Which brings me to the clip to the left, of a young man with tousled hair and baggy shorts making an unlikely basket from an airplane. Having first attracted attention for their home videos of unlikely swishes, the trick-shooting cadre of Dude Perfect have been called up to the big leagues. The former roommates from Texas A+M, who describe themselves on their website as “a group of college guys that follow Jesus,” have recently made a slate of television and internet ads for GMC trucks. The clips each follow a similar pattern: the group contemplating an impossible hoop dream, strategizing about the shot (while holding pieces of paper filled with arrows and diagrams—planning!), and then nailing the superhuman J. These are not game-winners (although they are, quite literally, money-makers), but instead, feats of daredevilry. The clips’ immense popularity is almost entirely fueled by debates over whether or not what is occurring on screen is real. Dude Perfect claims they made the crop-duster shot on their second try.
The increasing prominence of these trick videos raises a number of provocative associations and questions. These works contain the central technological dialect coursing through the history of the moving image: the camera’s ability to assist and deceive vision.
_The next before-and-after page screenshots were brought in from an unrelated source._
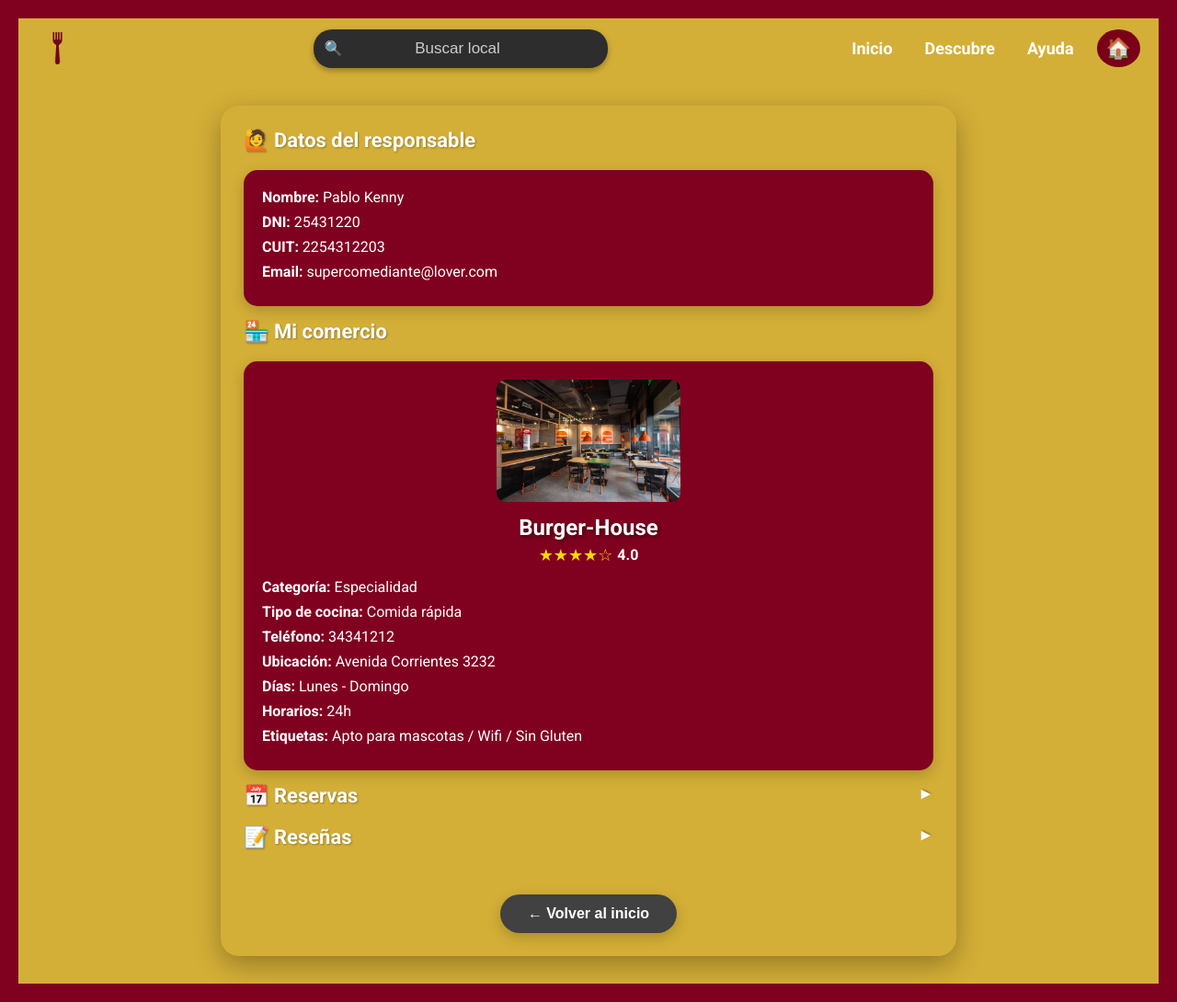
After one commit to roccogb/LoremIpsum, a Flask app: page /perfil_comerciante in a window 1280 px wide. The commit adds this page. Shown: the whole page at 92% size. Run offline with Flask 3, Linux system fonts and the light colour scheme.

Commit message:
Creado el template de perfil del comerciante. Se creo un nuevo script para lograr un efecto de menu desplegable en el mismo

```diff
--- a/backend/database/init_db.sql
+++ b/backend/database/init_db.sql
@@ -53,7 +53,7 @@ CREATE TABLE resenias (
     id_usr INT,
     comentario TEXT,
     calificacion INT CHECK (calificacion BETWEEN 1 AND 5),
-    tiempo_de_creacion DATETIME DEFAULT CURRENT_TIMESTAMP,
+    tiempo_de_creacion DATETIME,
     FOREIGN KEY (id_comercio) REFERENCES comercios(id_comercio) ON DELETE CASCADE,
     FOREIGN KEY (id_usr) REFERENCES usuario_consumidor(id_usr) ON DELETE CASCADE
 );
--- a/frontend/app.py
+++ b/frontend/app.py
@@ -108,5 +108,18 @@ def logout():
     session.pop("usuario", None)
     return redirect(url_for("home"))
 
+# Prueba, luego se va a eliminar
+@app.route("/perfil_comerciante")
+def render_pcomerciante():
+    return render_template("perfil_comerciante.html")
+
+# Prueba, luego se va a eliminar
+@app.route("/perfil_consumidor")
+def render_pconsumidor():
+    return render_template("perfil_consumidor.html",usuario={"nombre_usuario":"Walter Mazzanti","email_usuario":"wmazzanti@live.com","fecha_creacion":"2025-06-21 18:05:34"},
+                                                    reservas=[{"nombre_restaurante":"El Chileno Rojo","fecha":"2025-05-21 18:50:41", "estado":True},
+                                                             {"nombre_restaurante":"Paseo del Glamour","fecha":"2025-05-15 21:50:00", "estado":True}],
+                                                    resenias=[{"nombre_restaurante":"Paseo del Glamour","comentario":"Flojito","puntaje":3}])
+
 if __name__ == "__main__":
     app.run(host="localhost", port=8200, debug=True)
--- a/frontend/static/css/perfil.css
+++ b/frontend/static/css/perfil.css
@@ -1,3 +1,15 @@
+/* Variables globales de colores */
+:root {
+  --mostaza: #D4AF37;
+  --vino: #800020;
+  --sgray: #414141;
+  --golf: #D4A574;
+  --dorado: #FFD700;
+  --verde-activo: #4CAF50;
+  --rojo-cancelado: #f44336;
+}
+
+/* Reset y configuración base */
 * {
     margin: 0;
     padding: 0;
@@ -6,7 +18,7 @@
 
 body {
     font-family: Arial, sans-serif;
-    background-color: #800020;
+    background-color: var(--vino);
     min-height: 100vh;
     padding: 20px;
 }
@@ -16,7 +28,6 @@ body {
     margin: 0 auto;
 }
 
-/* Header Section */
 .hero-section {
     position: relative;
     margin-bottom: 30px;
@@ -42,51 +53,51 @@ body {
     gap: 20px;
 }
 
-.restaurant-name {
-    font-size: 28px;
-    font-weight: bold;
-    text-shadow: 2px 2px 4px rgba(0,0,0,0.5);
-    margin: 0;
-}
-
-.stars {
-    display: flex;
-    gap: 5px;
-    margin: 0;
-}
-
-.star {
-    color: #FFD700;
-    font-size: 20px;
-}
-
-/* Popular Restaurants Section */
+/* Sección principal */
 .popular-section {
-    background-color: #d4af37;
+    background-color: var(--mostaza);
     border-radius: 20px;
     padding: 25px;
     box-shadow: 0 10px 30px rgba(0,0,0,0.3);
 }
 
+/* Títulos de sección */
 .section-title {
     color: white;
     font-size: 22px;
     font-weight: bold;
-    margin-bottom: 30px;
+    margin-bottom: 20px;
     text-shadow: 1px 1px 2px rgba(0,0,0,0.3);
     text-decoration: none;
     cursor: pointer;
-    transition: color 0.3s ease;
+    transition: all 0.3s ease;
     display: block;
+    position: relative;
+    padding-right: 30px;
 }
 
 .section-title:hover {
     color: #f0f0f0;
-    text-decoration: underline;
+    transform: translateX(5px);
 }
 
+/* Estilo aplicado a la etiqueta del menu desplegable*/
+.section-title.clickable::after {
+    content: '▼';
+    position: absolute;
+    right: 0;
+    top: 0;
+    transition: transform 0.3s ease;
+    font-size: 18px;
+}
+
+.section-title.clickable.collapsed::after {
+    transform: rotate(-90deg);
+}
+
+/* Tarjetas del restaurante reutilizadas para mostrar la info*/
 .restaurant-card {
-    background: #800020;
+    background: var(--vino);
     border-radius: 15px;
     padding: 20px;
     text-align: center;
@@ -103,9 +114,118 @@ body {
     box-shadow: 0 10px 25px rgba(0,0,0,0.3);
 }
 
+.restaurant-card p {
+    margin-bottom: 8px;
+    text-align: left;
+}
+
+/* Imagen y información del restaurante */
+.perfil-resto-img {
+    text-align: center;
+    margin-bottom: 15px;
+}
+
+.perfil-resto-img img {
+    max-width: 200px;
+    border-radius: 10px;
+    margin-bottom: 10px;
+}
+
+.restaurant-name {
+    font-size: 24px;
+    font-weight: bold;
+    margin-bottom: 5px;
+    text-shadow: 2px 2px 4px rgba(0,0,0,0.5);
+}
+
+.restaurant-rating {
+    display: flex;
+    align-items: center;
+    justify-content: center;
+    gap: 5px;
+    margin-bottom: 15px;
+}
+
+.rating-stars {
+    color: var(--dorado);
+    font-size: 18px;
+}
+
+.rating-number {
+    font-weight: bold;
+}
+
+.stars {
+    display: flex;
+    gap: 5px;
+    margin: 0;
+}
+
+.star {
+    color: var(--dorado);
+    font-size: 20px;
+}
+
+/* Estilos aplicados cuando se despliega el contenido */
+.collapsible-content {
+    max-height: 0;
+    overflow: hidden;
+    transition: max-height 0.3s ease-out;
+}
+
+.collapsible-content.expanded {
+    max-height: 2000px;
+}
+
+/* Listas de reservas y reseñas */
+.list-reservas,
+.list-resenias {
+    margin-top: 15px;
+}
+
+.info-reserva,
+.info-resenia {
+    background: var(--vino);
+    border-radius: 15px;
+    padding: 20px;
+    color: white;
+    margin-bottom: 15px;
+}
+
+.info-reserva p,
+.info-resenia p {
+    margin-bottom: 8px;
+    text-align: left;
+}
+
+/* Estados y calificaciones */
+.estado-activa {
+    color: var(--verde-activo);
+    font-weight: bold;
+}
+
+.estado-cancelada {
+    color: var(--rojo-cancelado);
+    font-weight: bold;
+}
+
+.calificacion-alta {
+    color: var(--verde-activo);
+}
+
+.calificacion-baja {
+    color: var(--rojo-cancelado);
+}
+
+/* Sección de botón de retorno */
+.back-section {
+    text-align: center;
+    margin-top: 30px;
+}
+
 .back-btn {
-    background: #FFD700;
-    color: #800020;
+    background: var(--sgray);
+    color: white;
     border: none;
     padding: 12px 30px;
     border-radius: 25px;
@@ -117,10 +237,11 @@ body {
 }
 
 .back-btn:hover {
-    background: #e6c200;
+    background: #383838;
     transform: translateY(-2px);
 }
 
+/* Responsive Design */
 @media (max-width: 600px) {
     .container {
         padding: 10px;
@@ -128,7 +249,7 @@ body {
 
     .section-title {
         font-size: 18px;
-        text-align: center;
+        text-align: left;
     }
 
     .restaurant-card {
@@ -139,4 +260,19 @@ body {
     .back-btn {
         width: 100%;
     }
+
+    .restaurant-name {
+        font-size: 20px;
+    }
+
+    .hero-card {
+        padding: 20px;
+        min-height: 200px;
+    }
+
+    .restaurant-info {
+        flex-direction: column;
+        text-align: center;
+        gap: 10px;
+    }
 }
--- /dev/null
+++ b/frontend/static/js/perfil.js
@@ -0,0 +1,14 @@
+    // Funcion utilizada para desplegar las reservas, reseñas, como tambien la de los restaurantes favoritos.
+    // Esto se va a poder realizar agregando clases con determinados estilos que van a lograr el efecto de menu desplegable('expanded','collapsed')
+    function toggleSection(sectionId) {
+        const content = document.getElementById(sectionId);
+        const title = document.querySelector(`[onclick="toggleSection('${sectionId}')"]`);
+
+        if (content.classList.contains('expanded')) {
+            content.classList.remove('expanded');
+            title.classList.add('collapsed');
+        } else {
+            content.classList.add('expanded');
+            title.classList.remove('collapsed');
+        }
+    };
--- /dev/null
+++ b/frontend/templates/perfil_comerciante.html
@@ -0,0 +1,90 @@
+{% extends "base.html" %}
+
+{% block styles %}
+    <link rel="stylesheet" href="{{ url_for('static', filename='css/perfil.css') }}">
+{% endblock %}
+{% block content%}
+    <div class="container">
+        <div class="popular-section">
+
+            <h1 class="section-title">🙋 Datos del responsable</h1>
+            <div class="restaurant-card">
+                <p><strong>Nombre:</strong> Pablo Kenny</p>
+                <p><strong>DNI:</strong> 25431220</p>
+                <p><strong>CUIT:</strong> 2254312203</p>
+                <p><strong>Email:</strong> supercomediante@lover.com</p>
+            </div>
+
+            <h2 class="section-title">🏪 Mi comercio</h2>
+            <div class="restaurant-card">
+                <div class="perfil-resto-img">
+                    <img src="../static/media/img/burger_house.jpg" alt="Image-Comercio">
+                    <div class="restaurant-name">Burger-House</div>
+                    <div class="restaurant-rating">
+                        <div class="rating-stars">★★★★☆</div>
+                        <div class="rating-number">4.0</div>
+                    </div>
+                </div>
+                <div class="perfil-resto-info">
+                    <p><strong>Categoría:</strong> Especialidad</p>
+                    <p><strong>Tipo de cocina:</strong> Comida rápida</p>
+                    <p><strong>Teléfono:</strong> 34341212</p>
+                    <p><strong>Ubicación:</strong> Avenida Corrientes 3232</p>
+                    <p><strong>Días:</strong> Lunes - Domingo</p>
+                    <p><strong>Horarios:</strong> 24h</p>
+                    <p><strong>Etiquetas:</strong> Apto para mascotas / Wifi / Sin Gluten</p>
+                </div>
+            </div>
+
+            <h2 class="section-title clickable collapsed" onclick="toggleSection('reservas')">📅 Reservas</h2>
+            <div id="reservas" class="collapsible-content">
+                <div class="list-reservas">
+                    <div class="info-reserva">
+                        <p><strong>Nombre bajo reserva:</strong> Kevin Lomonaco</p>
+                        <p><strong>Email:</strong> guarachita@hotmail.com</p>
+                        <p><strong>Teléfono:</strong> 20335555</p>
+                        <p><strong>Cantidad de personas:</strong> 2</p>
+                        <p><strong>Solicitud especial:</strong> Buena música...</p>
+                        <p><strong>Fecha de la reserva:</strong> 08/06/2025 21:30</p>
+                        <p><strong>Estado de la reserva:</strong> <span class="estado-cancelada">Cancelada</span></p>
+                    </div>
+                    <div class="info-reserva">
+                        <p><strong>Nombre bajo reserva:</strong> Matías Sapienza</p>
+                        <p><strong>Email:</strong> matikpo2002@live.com</p>
+                        <p><strong>Teléfono:</strong> 22113030</p>
+                        <p><strong>Cantidad de personas:</strong> 4</p>
+                        <p><strong>Solicitud especial:</strong> Punto de cocción: La carne tiene que decir mu</p>
+                        <p><strong>Fecha de la reserva:</strong> 01/06/2025 20:30</p>
+                        <p><strong>Estado de la reserva:</strong> <span class="estado-activa">Activa</span></p>
+                    </div>
+                </div>
+            </div>
+
+            <h2 class="section-title clickable collapsed" onclick="toggleSection('resenias')">📝 Reseñas</h2>
+            <div id="resenias" class="collapsible-content">
+                <div class="list-resenias">
+                    <div class="info-resenia">
+                        <p><strong>Nombre:</strong> Franco Mastantuono</p>
+                        <p><strong>Comentario:</strong> Extraordinario</p>
+                        <p><strong>Calificación:</strong> <span class="calificacion-alta">★★★★☆ (4/5)</span></p>
+                        <p><strong>Tiempo de creación:</strong> 08/06/2025 17:40</p>
+                    </div>
+                    <div class="info-resenia">
+                        <p><strong>Nombre:</strong> Luquitas Rodriguez</p>
+                        <p><strong>Comentario:</strong> Una poronga negro</p>
+                        <p><strong>Calificación:</strong> <span class="calificacion-baja">★☆☆☆☆ (1/5)</span></p>
+                        <p><strong>Tiempo de creación:</strong> 05/06/2025 21:30</p>
+                    </div>
+                </div>
+            </div>
+
+            <div class="back-section">
+                <button class="back-btn" href="/">← Volver al inicio</button>
+            </div>
+
+        </div>
+    </div>
+{% endblock %}
+{% block scripts %}
+    <script src="{{ url_for('static', filename='js/perfil.js') }}"></script>
+{% endblock %}
```
Also changed, not shown: frontend/templates/login.html (+12 -6 lines), frontend/templates/perfil_consumidor.html (+10 -19 lines), tests/init_test_data.py (+10 -1 lines).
Of course, trick photography is as old as cinema—Méliès’ was given the sobriquet “cinemagician” for his ability to manipulate time and space with the camera. These videos also recall the idea of the cinematic apparatus as prosthesis, as in the case of Dziga Vertov’s “kino-eye,” which augments human sight and our ability to understand the formerly unseen workings of the world.
In “The Myth of Total Cinema,” André Bazin prophesized that our collective hunger for a realistic representation of the world would result in the production moving images that were indistinguishable from reality. What these trick videos show, however, is that the technological capacity of today’s digital image-making results not in a re-presentation of the world, but in its re-creation. In these videos, the laws of science are rewritten, and the impossible is perpetually leapfrogged over, with style to spare.
The progenitors of these trick videos are the indie sports releases of the 1980s and 1990s. Motocross, skateboarding, snowboarding, and surfing VHS tapes eschewed narrative—not to mention organized competition—in favor of boundary-busting improvisation and death-defying spectacle, usually funded by whatever sunglasses, bikes, and boards were simultaneously on display. Just as these “extreme” sports made the leap from subculture to mainstream, Dude Perfect’s DIY aesthetic, coupled with their undeniable creativity, has catapulted them to national prominence.
Also worth mentioning is how these superhuman acts are tacitly (in the Hi-Tec clip) or explicitly (by the members of Dude Perfect) conflated with religion, particularly Christianity. American athletes are a religious bunch (it is estimated, for example, that between 35 and 40 percent of pro football players are evangelical Christians), and invoking the lord as a bodily presence on the field of play or in the parlance (“Hail Mary”) of the game are over-familiar endeavors to imbue athletes’ physical successes with patina of the miraculous.
It might be said that in these ads, faith trumps physics, while the stakes—and sales—are raised.